Keeping Soros’ involvement under wraps “was unnecessary,” Franklin said, “and that’s what makes it a tragedy.”
In an interview with Moment magazine in March, Ben-Ami flatly denied Soros was involved in J Street: “We got tagged as having his support without the benefit of actually getting funded!”
But on Sept. 26, two days after the Washington Times story appeared, Ben-Ami on the J Street blog released a statement. “I accept responsibility personally for being less than clear about Mr. Soros’ support once he did become a donor,” he wrote.
“I said Mr. Soros did not help launch J Street or provide its initial funding, and that is true. I also said we would be happy to take his support. But I did not go the extra step to add that he did in fact start providing support in the fall of 2008, six months after our launch.”
As a corporation that does not have tax-exempt status, Ben-Ami noted, J Street was under no obligation to reveal its donors.
“Nevertheless, my answers regarding Mr. Soros were misleading,” he wrote. “I deeply and genuinely apologize for that and for any distraction from J Street’s important work created by my actions and decisions.”
Vachon said that Soros “doesn’t control the day-to-day operations, nor does he have a role in setting the organization’s policy.
“Mr. Soros never made any secret about his contributions to J Street,” he added. “Mr. Soros believes that J Street makes an important contribution to the policy debate in the United States in the Middle East.”
A senior staffer for a Democratic congressman who has accepted J Street’s endorsement said that Soros’ support for J Street would not have been “a major factor” in deciding whether to accept the organization’s endorsement.

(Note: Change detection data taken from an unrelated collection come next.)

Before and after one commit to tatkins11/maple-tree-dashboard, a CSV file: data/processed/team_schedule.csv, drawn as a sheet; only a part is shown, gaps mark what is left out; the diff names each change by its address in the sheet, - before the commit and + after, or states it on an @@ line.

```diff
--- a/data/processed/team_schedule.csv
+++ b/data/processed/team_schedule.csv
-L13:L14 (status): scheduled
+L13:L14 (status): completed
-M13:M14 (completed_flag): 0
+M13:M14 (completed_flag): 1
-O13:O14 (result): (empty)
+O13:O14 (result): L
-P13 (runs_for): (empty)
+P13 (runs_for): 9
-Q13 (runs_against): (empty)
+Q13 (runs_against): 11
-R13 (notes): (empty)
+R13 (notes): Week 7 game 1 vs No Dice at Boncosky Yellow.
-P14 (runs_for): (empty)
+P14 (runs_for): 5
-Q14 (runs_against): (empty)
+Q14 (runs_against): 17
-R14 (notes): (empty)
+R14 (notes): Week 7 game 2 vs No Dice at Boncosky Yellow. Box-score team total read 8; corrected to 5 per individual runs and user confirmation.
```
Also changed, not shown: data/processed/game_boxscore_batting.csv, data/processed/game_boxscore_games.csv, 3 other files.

“People have to know first who George Soros is and, second, why it would be bad for a pro-Israel group — in some circles — to be associated with him,” the staffer said. “There are a lot of people like that in the Jewish ‘macherocracy’ — but not in our district.”
In addition to his 1995 statement about wanting to avoid being part of ”pro-Israel activity,” Soros said in 2003 that U.S., Israeli and Jewish policies “contribute” to manifestations of anti-Semitism. Jewish organizational leaders accused him of “blaming the victim.”

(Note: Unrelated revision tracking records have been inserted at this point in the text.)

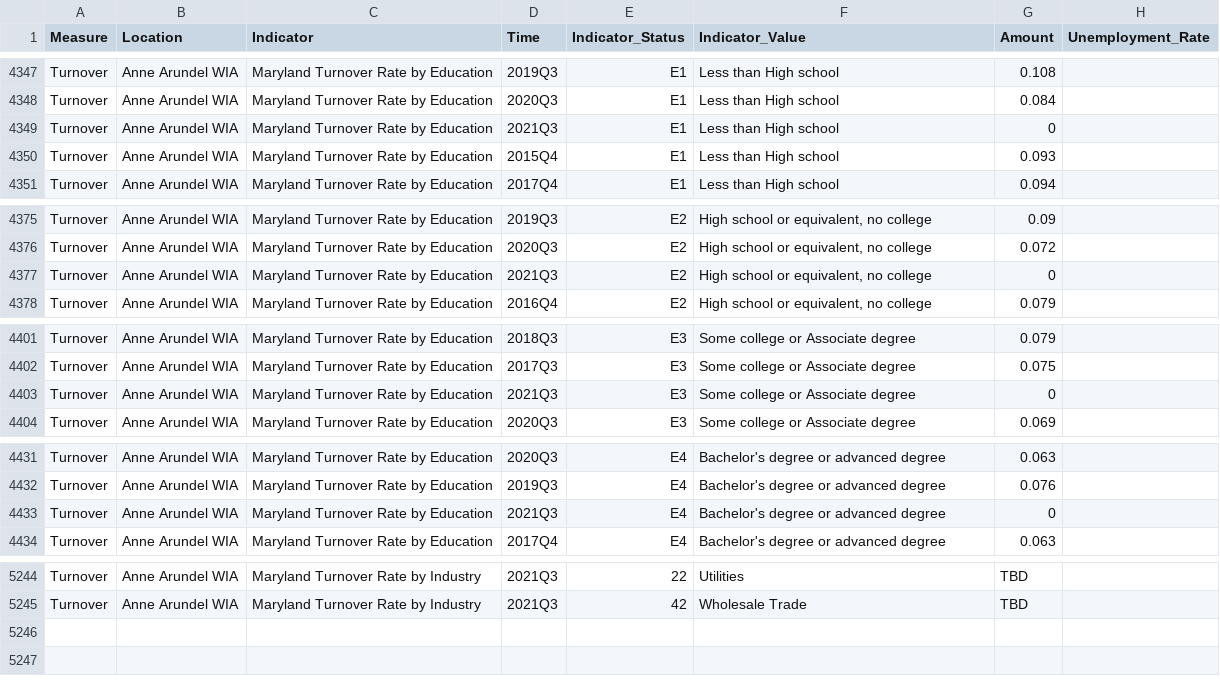
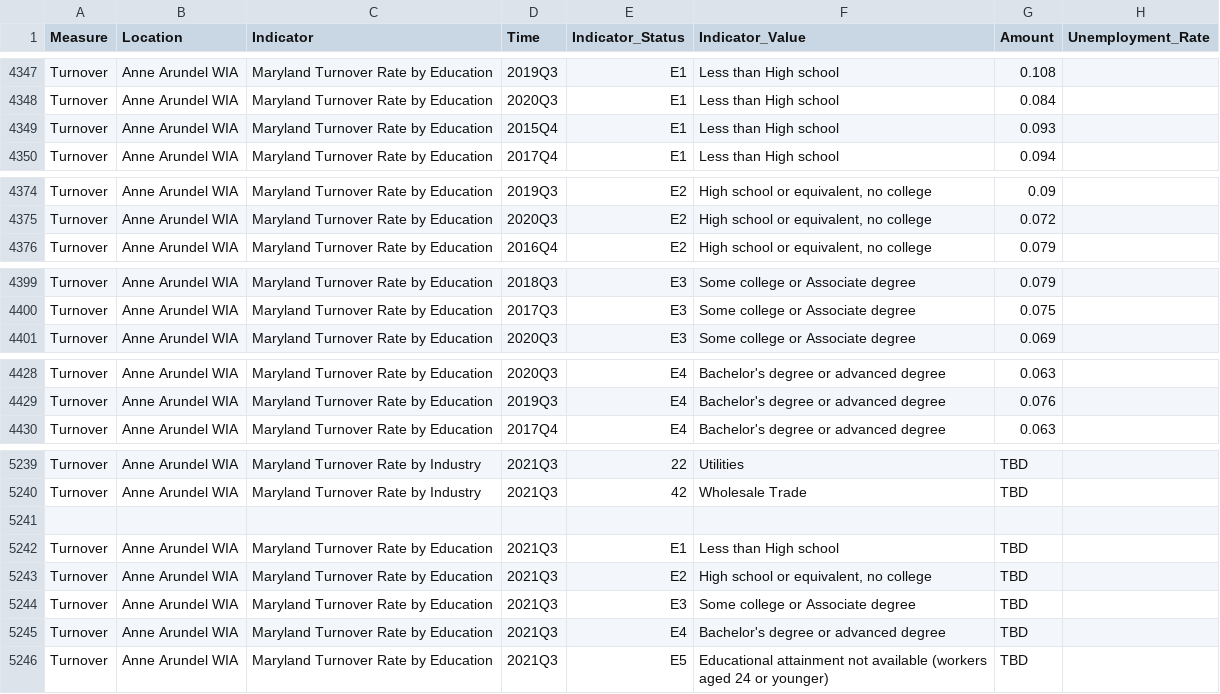
Before and after one commit to jsiplin/DOL-3, a CSV file: docs/data/wda/AnneArundelLWDA.csv, drawn as a sheet; only a part is shown, gaps mark what is left out; removed rows and columns are numbered as before the commit, all else as after; the diff covers the shown part only; the diff names each change by its address in the sheet, - before the commit and + after, or states it on an @@ line.

```diff
--- a/docs/data/wda/AnneArundelLWDA.csv
+++ b/docs/data/wda/AnneArundelLWDA.csv
-row 4349: Turnover | Anne Arundel WIA | Maryland Turnover Rate by Education | 2021Q3 | E1 | Less than High school | 0
-row 4377: Turnover | Anne Arundel WIA | Maryland Turnover Rate by Education | 2021Q3 | E2 | High school or equivalent, no college | 0
-row 4403: Turnover | Anne Arundel WIA | Maryland Turnover Rate by Education | 2021Q3 | E3 | Some college or Associate degree | 0
-row 4433: Turnover | Anne Arundel WIA | Maryland Turnover Rate by Education | 2021Q3 | E4 | Bachelor's degree or advanced degree | 0
+row 5241: (empty)
+row 5242: Turnover | Anne Arundel WIA | Maryland Turnover Rate by Education | 2021Q3 | E1 | Less than High school | TBD
+row 5243: Turnover | Anne Arundel WIA | Maryland Turnover Rate by Education | 2021Q3 | E2 | High school or equivalent, no college | TBD
+row 5244: Turnover | Anne Arundel WIA | Maryland Turnover Rate by Education | 2021Q3 | E3 | Some college or Associate degree | TBD
+row 5245: Turnover | Anne Arundel WIA | Maryland Turnover Rate by Education | 2021Q3 | E4 | Bachelor's degree or advanced degree | TBD
+row 5246: Turnover | Anne Arundel WIA | Maryland Turnover Rate by Education | 2021Q3 | E5 | Educational attainment not available (workers aged 24 or younger) | TBD
```
Also changed, not shown: 1 removed row and 2 edited cells elsewhere in this file, docs/data/wda/BaltimoreCityLWDA.csv, docs/data/wda/FrederickLWDA.csv, 25 other files.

Then, in a 2007 article for the New York Review of Books, Soros noted what he said was the organized Jewish community’s tendency to lump critics of Israel with anti-Semites.
“Anybody who dares to dissent may be subjected to a campaign of personal vilification,” he wrote. “I speak from personal experience.”
In the same article, which argued for mitigating the influence of the AIPAC — a key rationale for J Street’s establishment — he wrote that “I am not a Zionist, nor am I am a practicing Jew, but I have a great deal of sympathy for my fellow Jews and a deep concern for the survival of Israel.”
He concluded: “I should like to emphasize that I do not subscribe to the myths propagated by enemies of Israel and I am not blaming Jews for anti-Semitism. Anti-Semitism predates the birth of Israel. Neither Israel’s policies nor the critics of those policies should be held responsible for anti-Semitism. At the same time, I do believe that attitudes toward Israel are influenced by Israel’s policies, and attitudes toward the Jewish community are influenced by the pro-Israel lobby’s success in suppressing divergent views.”
Rabbi Steve Gutow, who directs the Jewish Council for Public Affairs, an umbrella body for Jewish public policy groups has defended J Street on many occasions. He noted that many local community relations councils have praised J Street for helping to suck the wind out of anti-Israel divestment efforts by presenting a credible left-wing, pro-Israel alternative.
The potential loss of that voice is worrisome, Gutow said. “I am not happy that the Soros money was not explicitly admitted to all along by J Street,” he said.